Top of RAW DATA
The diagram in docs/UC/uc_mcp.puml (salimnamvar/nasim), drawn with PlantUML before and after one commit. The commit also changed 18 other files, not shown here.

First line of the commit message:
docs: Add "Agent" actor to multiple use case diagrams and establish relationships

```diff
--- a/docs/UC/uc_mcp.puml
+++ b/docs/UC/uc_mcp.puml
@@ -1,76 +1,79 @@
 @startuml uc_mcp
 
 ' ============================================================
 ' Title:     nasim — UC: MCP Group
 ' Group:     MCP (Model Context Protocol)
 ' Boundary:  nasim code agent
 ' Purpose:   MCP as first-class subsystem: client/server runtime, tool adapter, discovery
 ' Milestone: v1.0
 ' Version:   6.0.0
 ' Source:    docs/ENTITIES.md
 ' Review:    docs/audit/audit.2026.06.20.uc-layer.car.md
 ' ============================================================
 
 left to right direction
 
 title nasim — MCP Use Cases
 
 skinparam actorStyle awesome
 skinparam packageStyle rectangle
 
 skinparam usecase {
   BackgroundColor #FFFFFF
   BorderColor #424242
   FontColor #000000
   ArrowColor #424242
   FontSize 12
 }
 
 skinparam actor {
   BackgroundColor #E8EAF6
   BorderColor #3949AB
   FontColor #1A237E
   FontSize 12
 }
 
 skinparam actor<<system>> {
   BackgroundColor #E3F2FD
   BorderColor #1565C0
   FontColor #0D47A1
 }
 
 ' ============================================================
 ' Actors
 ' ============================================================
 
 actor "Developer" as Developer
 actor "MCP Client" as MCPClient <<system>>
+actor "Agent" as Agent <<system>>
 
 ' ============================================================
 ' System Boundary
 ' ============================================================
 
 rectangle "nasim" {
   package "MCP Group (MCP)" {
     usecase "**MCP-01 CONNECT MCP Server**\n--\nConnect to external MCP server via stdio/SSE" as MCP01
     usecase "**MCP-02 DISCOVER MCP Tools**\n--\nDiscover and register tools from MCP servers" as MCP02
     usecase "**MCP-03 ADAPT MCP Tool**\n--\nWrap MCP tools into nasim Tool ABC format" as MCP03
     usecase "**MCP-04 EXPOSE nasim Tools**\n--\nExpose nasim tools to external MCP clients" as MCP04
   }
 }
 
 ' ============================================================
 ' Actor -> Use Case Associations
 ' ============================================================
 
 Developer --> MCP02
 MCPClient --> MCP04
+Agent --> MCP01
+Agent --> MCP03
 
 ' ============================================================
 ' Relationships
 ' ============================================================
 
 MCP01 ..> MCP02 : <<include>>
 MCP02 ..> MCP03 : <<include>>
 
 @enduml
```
Bottom of RAW DATA
Top of RAW DATA
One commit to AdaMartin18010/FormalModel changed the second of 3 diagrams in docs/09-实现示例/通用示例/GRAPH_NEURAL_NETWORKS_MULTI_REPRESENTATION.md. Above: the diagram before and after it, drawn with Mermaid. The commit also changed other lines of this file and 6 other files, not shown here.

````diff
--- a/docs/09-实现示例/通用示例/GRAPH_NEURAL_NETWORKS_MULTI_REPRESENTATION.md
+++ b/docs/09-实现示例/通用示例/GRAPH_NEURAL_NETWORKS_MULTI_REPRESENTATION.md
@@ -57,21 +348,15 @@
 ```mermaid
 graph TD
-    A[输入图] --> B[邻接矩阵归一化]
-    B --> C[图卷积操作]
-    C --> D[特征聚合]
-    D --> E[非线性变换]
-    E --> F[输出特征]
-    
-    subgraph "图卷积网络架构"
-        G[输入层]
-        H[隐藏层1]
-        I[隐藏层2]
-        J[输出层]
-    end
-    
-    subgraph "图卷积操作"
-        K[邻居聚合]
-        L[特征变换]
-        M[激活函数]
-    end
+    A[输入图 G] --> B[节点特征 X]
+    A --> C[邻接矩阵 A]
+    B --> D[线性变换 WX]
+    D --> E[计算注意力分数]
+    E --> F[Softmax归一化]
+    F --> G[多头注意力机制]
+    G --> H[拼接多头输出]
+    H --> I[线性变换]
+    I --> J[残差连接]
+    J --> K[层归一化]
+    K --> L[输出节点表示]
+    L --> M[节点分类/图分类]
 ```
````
Bottom of RAW DATA
### [ASSIGNMENT]
Your answer should consist of copies of the lines above that include the string "tools".

### [REPLY]
     usecase "**MCP-02 DISCOVER MCP Tools**\n--\nDiscover and register tools from MCP servers" as MCP02
     usecase "**MCP-03 ADAPT MCP Tool**\n--\nWrap MCP tools into nasim Tool ABC format" as MCP03
     usecase "**MCP-04 EXPOSE nasim Tools**\n--\nExpose nasim tools to external MCP clients" as MCP04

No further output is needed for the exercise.